How things had changed from my early years at the Milford park, where homemade root beer flowed for a nickle a cup, and orange Sloppy Joe sauce lined the lips of every kid in town. Year after year I found a reason for not participating in the foot races, afraid of suffering the humiliation my other class mates annually subjected themselves to at the hands of Tom Bradshaw. He was short, but quick, and had proven unbeatable for at least four years when I walked with killer determination flowing through my veins on my way to the starting line the summer before fourth grade. I was tall, with long speedy legs and had convinced myself after a number of subtle speed checks on the school play yard, that all things being even, I could beat him, and so I prepared for battle. Shedding my shoes and socks to make me even faster, I took my place on the line and waited for the starters gun to sound.
"On your mark, ...get set," the man barked loudly. My heart was well out of my chest and all the way up in my cottoned mouth, pounding with such a fury I thought I might pass out just waiting.
The gun exploded and every muscle in my tense body sprang forward as if to cover the hundred feet or so in a single bound. "Surely I would once and for all show Tom who was the fastest kid in our grade," I told myself, but suddenly the damp morning grass beneath my toes gave way, leaving my driving legs with nothing but air to push against.
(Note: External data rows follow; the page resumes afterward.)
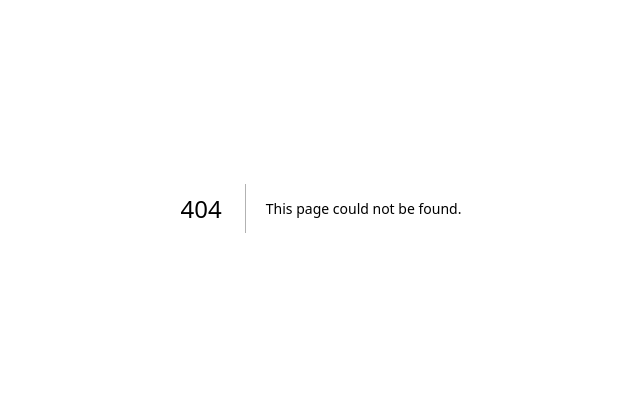
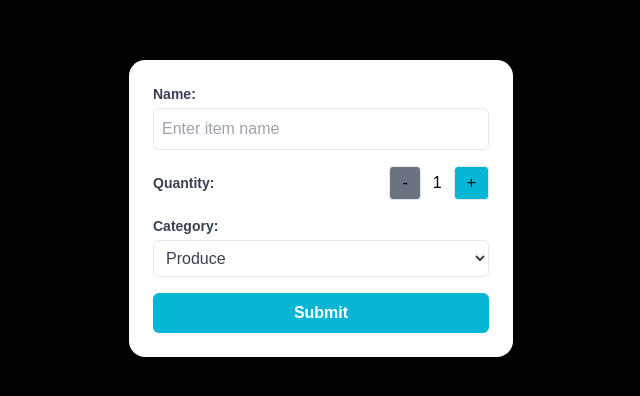
Before and after one commit to jaspalxiv/cprg306-assignments, a Next.js app: page /week-5 in a window 1280 px wide. Before the commit this address had no page. Shown: the part 192-588 px from the top of the page, without its empty margins (319-959 px from the left). Built offline with nearby package versions, Linux system fonts and the light colour scheme.

Commit message:
week 5 done

```diff
--- a/app/page.js
+++ b/app/page.js
@@ -11,6 +11,7 @@ export default function Home() {
       <li><Link href={"./week-2/"}>Week 2</Link></li>
       <li><Link href={"./week-3/"}>Week 3</Link></li>
       <li><Link href={"./week-4/"}>Week 4</Link></li>
+      <li><Link href={"./week-5/"}>Week 5</Link></li>
       </ul>
       </main>
       <footer className="row-start-3 flex gap-6 flex-wrap items-center justify-center">
--- /dev/null
+++ b/app/week-5/new-item.js
@@ -0,0 +1,85 @@
+"use client";
+
+import { useState } from "react";
+
+
+export default function NewItem() {
+    const [quantity, setQuantity] = useState(1);
+
+    const [name, setName] = useState("");
+    const [category, setCategory] = useState("produce");
+
+
+
+    function increase() {
+        setQuantity(quantity + 1);
+
+    }
+
+    function decrease() {
+        setQuantity(quantity - 1);
+
+    }
+
+    function handleSubmit(event) {
+        event.preventDefault();
+
+        let item = { "name": name, "category": category, "quantity": quantity }
+
+        console.log(JSON.stringify(item))
+
+        alert(JSON.stringify(item));
+
+        setName("");
+        setCategory("produce");
+        setQuantity(1);
+    }
+
+
+    return (
+
+        <div className="flex justify-center items-center min-h-screen bg-black">
+            <form onSubmit={handleSubmit} className="bg-white p-6 rounded-2xl shadow-lg w-96 space-y-4"
+            >
+                <div className="flex flex-col">
+                    <label className="text-gray-700 text-sm font-bold mb-1">Name:</label>
+                    <input className="w-full p-2 border rounded-md bg-white text-black placeholder-gray-400 focus:outline-none focus:ring-2 focus:ring-cyan-500" type="text" name="name" value={name} onChange={(event) => setName(event.target.value)} required placeholder="Enter item name"
+                    />
+                </div>
+
+                <div className="flex items-center justify-between">
+                    <label className="text-gray-700 text-sm font-bold">Quantity:</label>
+                    <div className="flex items-center">
+                        <button type="button" onClick={decrease} className="bg-cyan-500 text-black border rounded px-3 py-1 hover:bg-blue-500 disabled:bg-gray-500" disabled={quantity === 1} > - </button>
+                        <span className="mx-3 text-black" >{quantity}</span>
+                        <button type="button" onClick={increase} className="bg-cyan-500 text-black border rounded px-3 py-1 hover:bg-blue-500 disabled:bg-gray-500" disabled={quantity === 20}> + </button>
+                    </div>
+                </div>
+
+                <div className="flex flex-col">
+                    <label className="text-gray-700 text-sm font-bold mb-1">Category:</label>
+                    <select onChange={(event) => setCategory(event.target.value)} value={category} className="w-full p-2 border rounded-md bg-white text-gray-700 focus:outline-none focus:ring-2 focus:ring-cyan-500"
+                    >
+                        <option value="produce">Produce</option>
+                        <option value="dairy">Dairy</option>
+                        <option value="bakery">Bakery</option>
+                        <option value="meat">Meat</option>
+                        <option value="frozen_foods">Frozen Foods</option>
+                        <option value="canned_goods">Canned Goods</option>
+                        <option value="dry_goods">Dry Goods</option>
+                        <option value="beverages">Beverages</option>
+                        <option value="snacks">Snacks</option>
+                        <option value="household">Household</option>
+                        <option value="other">Other</option>
+                    </select>
+                </div>
+
+                <div className="flex justify-center">
+                    <button type="submit" className="w-full bg-cyan-500 text-white font-bold py-2 rounded-md hover:bg-blue-500 transition">Submit </button>
+                </div>
+            </form>
+        </div>
+
+
+    )
+}
--- /dev/null
+++ b/app/week-5/page.js
@@ -0,0 +1,8 @@
+import NewItem from './new-item';
+
+export default function Page(){
+
+    return (
+        <NewItem/>
+    )
+}
```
Horror slammed me in the face even before the grass carpet did as on the far side I caught sight of Tom, fully upright and lunging ahead of the rest of the field.
I secretly carried that defeat more heavily than any other for the longest time, as the following summer our family moved to another town, removing any chance for a rematch from the realm of possibility.